**WORK REQUIRED**
Examine each line of the data. Copy the line if it includes the word "getString".

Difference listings
────────────────
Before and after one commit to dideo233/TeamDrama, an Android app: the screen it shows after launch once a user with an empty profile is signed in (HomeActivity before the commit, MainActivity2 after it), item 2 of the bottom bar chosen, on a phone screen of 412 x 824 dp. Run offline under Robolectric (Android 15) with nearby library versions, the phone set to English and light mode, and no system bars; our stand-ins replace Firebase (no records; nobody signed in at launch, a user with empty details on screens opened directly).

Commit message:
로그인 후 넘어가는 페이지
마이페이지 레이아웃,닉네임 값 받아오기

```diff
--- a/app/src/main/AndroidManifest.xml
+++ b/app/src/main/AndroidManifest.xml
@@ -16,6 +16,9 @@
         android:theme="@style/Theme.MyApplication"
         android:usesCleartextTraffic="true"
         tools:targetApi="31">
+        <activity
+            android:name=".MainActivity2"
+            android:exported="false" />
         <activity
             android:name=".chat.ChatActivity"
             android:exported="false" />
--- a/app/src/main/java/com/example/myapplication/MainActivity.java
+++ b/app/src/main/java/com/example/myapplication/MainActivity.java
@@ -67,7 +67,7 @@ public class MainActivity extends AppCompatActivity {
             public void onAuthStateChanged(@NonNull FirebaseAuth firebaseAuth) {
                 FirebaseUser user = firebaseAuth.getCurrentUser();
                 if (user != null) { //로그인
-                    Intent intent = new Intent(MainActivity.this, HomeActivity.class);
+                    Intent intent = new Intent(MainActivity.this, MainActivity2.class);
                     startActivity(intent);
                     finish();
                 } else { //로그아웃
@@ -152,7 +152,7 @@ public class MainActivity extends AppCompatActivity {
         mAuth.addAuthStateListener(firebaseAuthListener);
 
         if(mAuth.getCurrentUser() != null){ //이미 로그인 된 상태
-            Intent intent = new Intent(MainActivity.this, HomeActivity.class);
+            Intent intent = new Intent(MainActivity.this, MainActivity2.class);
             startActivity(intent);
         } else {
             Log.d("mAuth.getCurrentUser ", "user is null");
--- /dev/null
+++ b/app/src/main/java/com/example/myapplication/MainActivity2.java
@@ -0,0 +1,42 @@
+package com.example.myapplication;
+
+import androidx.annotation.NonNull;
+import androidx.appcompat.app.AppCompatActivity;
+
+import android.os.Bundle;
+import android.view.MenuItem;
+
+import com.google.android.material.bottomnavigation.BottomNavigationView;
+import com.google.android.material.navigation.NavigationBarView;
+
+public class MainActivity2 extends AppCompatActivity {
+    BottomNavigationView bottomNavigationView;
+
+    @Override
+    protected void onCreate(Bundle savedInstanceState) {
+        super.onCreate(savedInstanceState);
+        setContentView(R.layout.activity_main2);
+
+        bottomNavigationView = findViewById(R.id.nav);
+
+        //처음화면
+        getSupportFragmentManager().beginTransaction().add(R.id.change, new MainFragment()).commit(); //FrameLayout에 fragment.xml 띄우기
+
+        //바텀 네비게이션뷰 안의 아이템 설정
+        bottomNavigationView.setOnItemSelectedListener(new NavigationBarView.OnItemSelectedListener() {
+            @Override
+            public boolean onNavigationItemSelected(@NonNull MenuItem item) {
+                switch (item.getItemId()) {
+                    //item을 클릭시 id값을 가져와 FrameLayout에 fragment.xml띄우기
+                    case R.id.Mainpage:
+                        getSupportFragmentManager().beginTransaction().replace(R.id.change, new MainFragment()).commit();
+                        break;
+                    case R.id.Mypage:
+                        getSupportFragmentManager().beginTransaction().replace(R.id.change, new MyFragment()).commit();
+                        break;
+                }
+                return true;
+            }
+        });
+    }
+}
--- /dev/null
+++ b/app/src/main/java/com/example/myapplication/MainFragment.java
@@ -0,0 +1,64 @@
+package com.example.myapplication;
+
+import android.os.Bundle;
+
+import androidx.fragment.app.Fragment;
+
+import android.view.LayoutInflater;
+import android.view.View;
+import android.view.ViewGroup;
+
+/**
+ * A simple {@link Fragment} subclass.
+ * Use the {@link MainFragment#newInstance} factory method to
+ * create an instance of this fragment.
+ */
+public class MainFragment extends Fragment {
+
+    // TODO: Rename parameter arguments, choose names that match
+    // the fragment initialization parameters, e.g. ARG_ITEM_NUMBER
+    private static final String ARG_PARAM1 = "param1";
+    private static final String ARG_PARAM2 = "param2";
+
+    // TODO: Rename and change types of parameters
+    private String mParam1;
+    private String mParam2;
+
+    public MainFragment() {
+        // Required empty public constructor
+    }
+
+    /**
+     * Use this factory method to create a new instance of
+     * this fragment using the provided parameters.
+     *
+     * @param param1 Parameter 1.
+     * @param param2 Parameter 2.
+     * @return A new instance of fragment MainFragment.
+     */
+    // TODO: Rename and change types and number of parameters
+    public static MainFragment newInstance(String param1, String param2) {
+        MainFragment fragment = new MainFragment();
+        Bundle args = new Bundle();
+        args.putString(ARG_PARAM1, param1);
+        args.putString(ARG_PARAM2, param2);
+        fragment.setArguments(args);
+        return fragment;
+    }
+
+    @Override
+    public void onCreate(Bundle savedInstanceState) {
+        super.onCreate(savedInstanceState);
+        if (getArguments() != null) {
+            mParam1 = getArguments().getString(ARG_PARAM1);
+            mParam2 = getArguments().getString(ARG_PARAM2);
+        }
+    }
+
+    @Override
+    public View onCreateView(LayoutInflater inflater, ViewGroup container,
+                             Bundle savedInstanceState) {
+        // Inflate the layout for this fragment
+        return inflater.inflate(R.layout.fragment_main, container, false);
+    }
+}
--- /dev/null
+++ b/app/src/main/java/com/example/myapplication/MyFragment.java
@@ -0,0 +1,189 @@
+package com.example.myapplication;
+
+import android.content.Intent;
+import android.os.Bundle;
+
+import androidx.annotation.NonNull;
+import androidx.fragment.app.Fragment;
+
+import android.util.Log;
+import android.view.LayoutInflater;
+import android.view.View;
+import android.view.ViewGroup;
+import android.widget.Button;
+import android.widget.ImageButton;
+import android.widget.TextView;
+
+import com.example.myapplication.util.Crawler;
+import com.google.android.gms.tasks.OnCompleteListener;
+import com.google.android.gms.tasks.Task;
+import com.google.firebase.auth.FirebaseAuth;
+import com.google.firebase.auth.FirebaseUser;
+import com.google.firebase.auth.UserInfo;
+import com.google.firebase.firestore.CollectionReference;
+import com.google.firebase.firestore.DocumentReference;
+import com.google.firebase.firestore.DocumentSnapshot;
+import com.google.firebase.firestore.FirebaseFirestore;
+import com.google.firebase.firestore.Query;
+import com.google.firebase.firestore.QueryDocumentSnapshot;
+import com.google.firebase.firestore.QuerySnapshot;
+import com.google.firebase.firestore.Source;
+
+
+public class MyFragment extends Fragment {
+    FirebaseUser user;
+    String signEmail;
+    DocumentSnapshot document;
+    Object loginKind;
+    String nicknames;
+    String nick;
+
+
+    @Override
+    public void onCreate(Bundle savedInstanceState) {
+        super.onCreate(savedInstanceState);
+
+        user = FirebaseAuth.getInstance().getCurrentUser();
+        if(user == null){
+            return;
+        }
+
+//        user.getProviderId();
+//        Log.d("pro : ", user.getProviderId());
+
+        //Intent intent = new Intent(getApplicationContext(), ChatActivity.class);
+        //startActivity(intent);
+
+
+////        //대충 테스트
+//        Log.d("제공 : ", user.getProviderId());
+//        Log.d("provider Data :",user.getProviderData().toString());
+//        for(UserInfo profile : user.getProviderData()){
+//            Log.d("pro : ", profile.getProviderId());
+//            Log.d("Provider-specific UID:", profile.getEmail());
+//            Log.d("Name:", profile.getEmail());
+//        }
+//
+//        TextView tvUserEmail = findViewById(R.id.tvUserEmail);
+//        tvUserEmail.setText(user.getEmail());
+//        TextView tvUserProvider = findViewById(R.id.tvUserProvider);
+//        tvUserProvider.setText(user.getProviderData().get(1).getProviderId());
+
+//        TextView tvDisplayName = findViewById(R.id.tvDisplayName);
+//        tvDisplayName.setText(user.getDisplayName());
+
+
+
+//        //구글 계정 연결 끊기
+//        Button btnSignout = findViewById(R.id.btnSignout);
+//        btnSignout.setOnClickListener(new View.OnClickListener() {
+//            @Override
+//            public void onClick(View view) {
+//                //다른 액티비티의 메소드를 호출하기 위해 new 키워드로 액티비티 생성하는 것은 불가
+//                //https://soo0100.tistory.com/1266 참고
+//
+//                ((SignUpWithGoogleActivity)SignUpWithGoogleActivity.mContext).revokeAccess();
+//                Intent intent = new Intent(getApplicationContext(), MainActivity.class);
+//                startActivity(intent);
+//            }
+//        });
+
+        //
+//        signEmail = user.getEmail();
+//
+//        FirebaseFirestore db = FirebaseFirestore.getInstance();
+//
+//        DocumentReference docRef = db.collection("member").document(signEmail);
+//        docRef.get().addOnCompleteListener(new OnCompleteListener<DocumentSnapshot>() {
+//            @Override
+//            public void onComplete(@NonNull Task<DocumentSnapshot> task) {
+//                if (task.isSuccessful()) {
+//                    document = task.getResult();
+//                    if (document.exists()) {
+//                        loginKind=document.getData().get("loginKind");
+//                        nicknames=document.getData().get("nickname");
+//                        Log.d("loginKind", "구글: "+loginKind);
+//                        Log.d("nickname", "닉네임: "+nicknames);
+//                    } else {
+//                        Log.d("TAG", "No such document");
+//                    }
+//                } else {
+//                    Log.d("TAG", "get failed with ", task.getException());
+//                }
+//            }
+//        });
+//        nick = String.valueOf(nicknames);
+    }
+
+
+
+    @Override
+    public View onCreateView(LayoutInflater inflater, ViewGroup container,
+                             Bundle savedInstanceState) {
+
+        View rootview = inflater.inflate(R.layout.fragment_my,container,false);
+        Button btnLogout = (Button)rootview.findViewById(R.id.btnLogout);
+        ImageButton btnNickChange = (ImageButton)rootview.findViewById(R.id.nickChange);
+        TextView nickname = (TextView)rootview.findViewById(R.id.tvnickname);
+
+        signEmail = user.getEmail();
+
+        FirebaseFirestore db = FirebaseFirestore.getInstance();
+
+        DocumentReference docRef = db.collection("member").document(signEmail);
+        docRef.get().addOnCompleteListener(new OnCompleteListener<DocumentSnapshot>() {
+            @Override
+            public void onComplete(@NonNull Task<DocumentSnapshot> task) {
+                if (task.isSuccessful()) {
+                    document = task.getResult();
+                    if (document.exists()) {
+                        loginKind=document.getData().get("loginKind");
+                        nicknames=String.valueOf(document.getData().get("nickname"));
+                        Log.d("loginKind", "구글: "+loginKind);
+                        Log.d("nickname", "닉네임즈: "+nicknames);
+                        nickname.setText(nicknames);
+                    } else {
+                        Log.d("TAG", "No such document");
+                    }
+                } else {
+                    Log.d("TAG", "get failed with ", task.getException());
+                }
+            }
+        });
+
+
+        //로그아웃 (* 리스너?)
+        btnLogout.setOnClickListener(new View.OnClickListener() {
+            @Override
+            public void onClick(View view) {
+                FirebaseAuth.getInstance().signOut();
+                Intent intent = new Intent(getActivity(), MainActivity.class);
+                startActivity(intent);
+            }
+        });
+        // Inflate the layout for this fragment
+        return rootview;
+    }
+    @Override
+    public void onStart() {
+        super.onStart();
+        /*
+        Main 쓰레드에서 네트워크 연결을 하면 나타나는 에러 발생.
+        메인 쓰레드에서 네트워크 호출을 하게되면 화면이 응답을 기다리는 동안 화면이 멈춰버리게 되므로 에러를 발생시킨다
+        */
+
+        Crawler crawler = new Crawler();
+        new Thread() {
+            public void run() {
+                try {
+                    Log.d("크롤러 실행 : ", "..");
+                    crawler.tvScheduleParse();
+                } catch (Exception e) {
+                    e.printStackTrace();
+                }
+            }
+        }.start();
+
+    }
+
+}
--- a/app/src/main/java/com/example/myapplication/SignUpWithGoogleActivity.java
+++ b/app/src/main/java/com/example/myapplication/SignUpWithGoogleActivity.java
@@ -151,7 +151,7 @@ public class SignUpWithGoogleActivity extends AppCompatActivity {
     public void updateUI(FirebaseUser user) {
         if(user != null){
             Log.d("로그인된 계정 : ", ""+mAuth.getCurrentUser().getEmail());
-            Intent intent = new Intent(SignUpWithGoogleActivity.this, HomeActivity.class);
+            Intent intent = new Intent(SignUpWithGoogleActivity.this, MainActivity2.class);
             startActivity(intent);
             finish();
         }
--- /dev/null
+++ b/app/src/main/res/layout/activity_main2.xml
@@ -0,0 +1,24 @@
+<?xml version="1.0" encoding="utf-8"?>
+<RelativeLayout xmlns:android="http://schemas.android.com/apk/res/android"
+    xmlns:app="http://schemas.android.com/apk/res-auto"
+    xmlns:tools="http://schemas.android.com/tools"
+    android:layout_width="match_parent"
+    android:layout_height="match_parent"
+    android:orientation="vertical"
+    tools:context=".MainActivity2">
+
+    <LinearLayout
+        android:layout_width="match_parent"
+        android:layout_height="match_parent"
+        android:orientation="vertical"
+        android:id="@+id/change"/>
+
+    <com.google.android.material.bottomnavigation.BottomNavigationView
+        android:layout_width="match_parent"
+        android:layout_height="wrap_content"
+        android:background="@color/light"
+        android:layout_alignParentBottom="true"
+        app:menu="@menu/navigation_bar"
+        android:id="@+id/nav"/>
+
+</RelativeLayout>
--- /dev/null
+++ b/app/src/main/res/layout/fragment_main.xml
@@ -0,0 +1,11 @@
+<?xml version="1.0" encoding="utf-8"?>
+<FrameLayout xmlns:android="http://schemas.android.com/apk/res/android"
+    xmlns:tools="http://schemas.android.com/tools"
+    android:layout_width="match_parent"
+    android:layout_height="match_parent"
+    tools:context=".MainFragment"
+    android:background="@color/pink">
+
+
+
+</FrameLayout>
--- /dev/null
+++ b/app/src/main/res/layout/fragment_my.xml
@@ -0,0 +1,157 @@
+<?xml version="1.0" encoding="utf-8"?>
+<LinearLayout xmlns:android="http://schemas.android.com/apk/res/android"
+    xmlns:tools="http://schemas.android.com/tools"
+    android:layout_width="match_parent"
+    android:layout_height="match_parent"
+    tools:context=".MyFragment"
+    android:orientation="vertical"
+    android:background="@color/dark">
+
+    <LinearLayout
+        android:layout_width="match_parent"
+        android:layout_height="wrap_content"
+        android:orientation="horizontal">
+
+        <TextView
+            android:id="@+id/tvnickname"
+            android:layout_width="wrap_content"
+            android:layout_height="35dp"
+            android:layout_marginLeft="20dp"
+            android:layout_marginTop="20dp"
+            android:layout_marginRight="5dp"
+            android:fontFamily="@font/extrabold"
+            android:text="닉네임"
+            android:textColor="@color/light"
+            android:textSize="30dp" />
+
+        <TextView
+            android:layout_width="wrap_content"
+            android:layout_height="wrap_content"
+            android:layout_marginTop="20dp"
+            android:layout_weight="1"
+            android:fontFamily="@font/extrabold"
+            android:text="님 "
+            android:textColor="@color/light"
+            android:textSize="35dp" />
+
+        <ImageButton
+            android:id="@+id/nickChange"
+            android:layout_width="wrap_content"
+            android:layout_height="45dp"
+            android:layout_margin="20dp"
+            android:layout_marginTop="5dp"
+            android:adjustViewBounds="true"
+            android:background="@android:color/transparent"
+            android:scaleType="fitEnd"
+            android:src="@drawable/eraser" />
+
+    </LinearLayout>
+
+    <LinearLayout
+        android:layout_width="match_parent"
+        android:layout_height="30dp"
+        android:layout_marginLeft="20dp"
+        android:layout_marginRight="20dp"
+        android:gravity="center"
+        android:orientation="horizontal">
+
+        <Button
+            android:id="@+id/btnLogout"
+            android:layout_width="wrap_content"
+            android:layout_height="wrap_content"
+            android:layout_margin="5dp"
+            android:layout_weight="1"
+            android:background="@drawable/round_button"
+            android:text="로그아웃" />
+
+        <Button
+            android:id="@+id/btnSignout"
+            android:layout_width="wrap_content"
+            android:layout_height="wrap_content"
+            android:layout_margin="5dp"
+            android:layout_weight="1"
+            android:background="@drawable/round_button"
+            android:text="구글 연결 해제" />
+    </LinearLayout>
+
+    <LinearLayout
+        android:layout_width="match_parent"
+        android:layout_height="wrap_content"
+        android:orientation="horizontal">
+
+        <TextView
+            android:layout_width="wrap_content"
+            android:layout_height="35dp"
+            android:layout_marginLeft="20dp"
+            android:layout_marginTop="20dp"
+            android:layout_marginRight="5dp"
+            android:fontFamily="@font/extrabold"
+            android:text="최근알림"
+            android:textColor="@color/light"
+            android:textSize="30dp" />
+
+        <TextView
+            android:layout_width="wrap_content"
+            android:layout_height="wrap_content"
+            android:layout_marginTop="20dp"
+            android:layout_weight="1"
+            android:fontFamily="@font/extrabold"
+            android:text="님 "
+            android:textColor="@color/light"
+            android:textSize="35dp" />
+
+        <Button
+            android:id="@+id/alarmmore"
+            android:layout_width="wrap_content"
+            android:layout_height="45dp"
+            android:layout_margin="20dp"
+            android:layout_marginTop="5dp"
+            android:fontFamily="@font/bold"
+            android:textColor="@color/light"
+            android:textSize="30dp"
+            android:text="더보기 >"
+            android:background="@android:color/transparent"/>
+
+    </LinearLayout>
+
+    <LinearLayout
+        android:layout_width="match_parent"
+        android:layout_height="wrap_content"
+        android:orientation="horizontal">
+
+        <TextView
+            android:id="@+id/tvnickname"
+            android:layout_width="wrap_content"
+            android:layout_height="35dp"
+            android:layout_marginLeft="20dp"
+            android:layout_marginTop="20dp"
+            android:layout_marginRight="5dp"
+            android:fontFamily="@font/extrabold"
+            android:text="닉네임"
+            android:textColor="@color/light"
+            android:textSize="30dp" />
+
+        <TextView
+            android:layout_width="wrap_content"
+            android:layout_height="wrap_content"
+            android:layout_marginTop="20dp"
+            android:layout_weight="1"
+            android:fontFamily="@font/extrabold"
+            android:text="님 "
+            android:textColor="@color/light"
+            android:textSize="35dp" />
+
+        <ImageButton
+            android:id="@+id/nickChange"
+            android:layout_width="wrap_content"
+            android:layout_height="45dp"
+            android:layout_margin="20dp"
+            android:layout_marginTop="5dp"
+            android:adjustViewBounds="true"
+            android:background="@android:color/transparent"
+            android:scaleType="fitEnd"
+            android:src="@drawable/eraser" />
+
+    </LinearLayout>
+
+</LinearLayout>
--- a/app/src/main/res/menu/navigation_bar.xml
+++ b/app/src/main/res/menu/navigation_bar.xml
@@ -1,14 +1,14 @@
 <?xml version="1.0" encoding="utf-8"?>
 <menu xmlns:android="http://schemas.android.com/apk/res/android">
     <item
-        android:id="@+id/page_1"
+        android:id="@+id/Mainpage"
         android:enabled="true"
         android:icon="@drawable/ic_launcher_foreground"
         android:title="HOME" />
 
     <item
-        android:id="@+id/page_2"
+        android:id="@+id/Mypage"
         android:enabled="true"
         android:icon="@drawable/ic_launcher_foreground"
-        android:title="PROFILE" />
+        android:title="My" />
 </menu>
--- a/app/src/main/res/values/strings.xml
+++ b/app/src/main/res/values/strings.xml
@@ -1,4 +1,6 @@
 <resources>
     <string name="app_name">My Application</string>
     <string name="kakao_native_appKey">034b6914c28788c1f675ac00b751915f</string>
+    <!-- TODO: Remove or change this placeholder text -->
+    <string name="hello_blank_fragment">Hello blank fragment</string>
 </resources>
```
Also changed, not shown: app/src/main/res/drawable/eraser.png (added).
────────────────
**ANSWER BOX**
+            mParam1 = getArguments().getString(ARG_PARAM1);
+            mParam2 = getArguments().getString(ARG_PARAM2);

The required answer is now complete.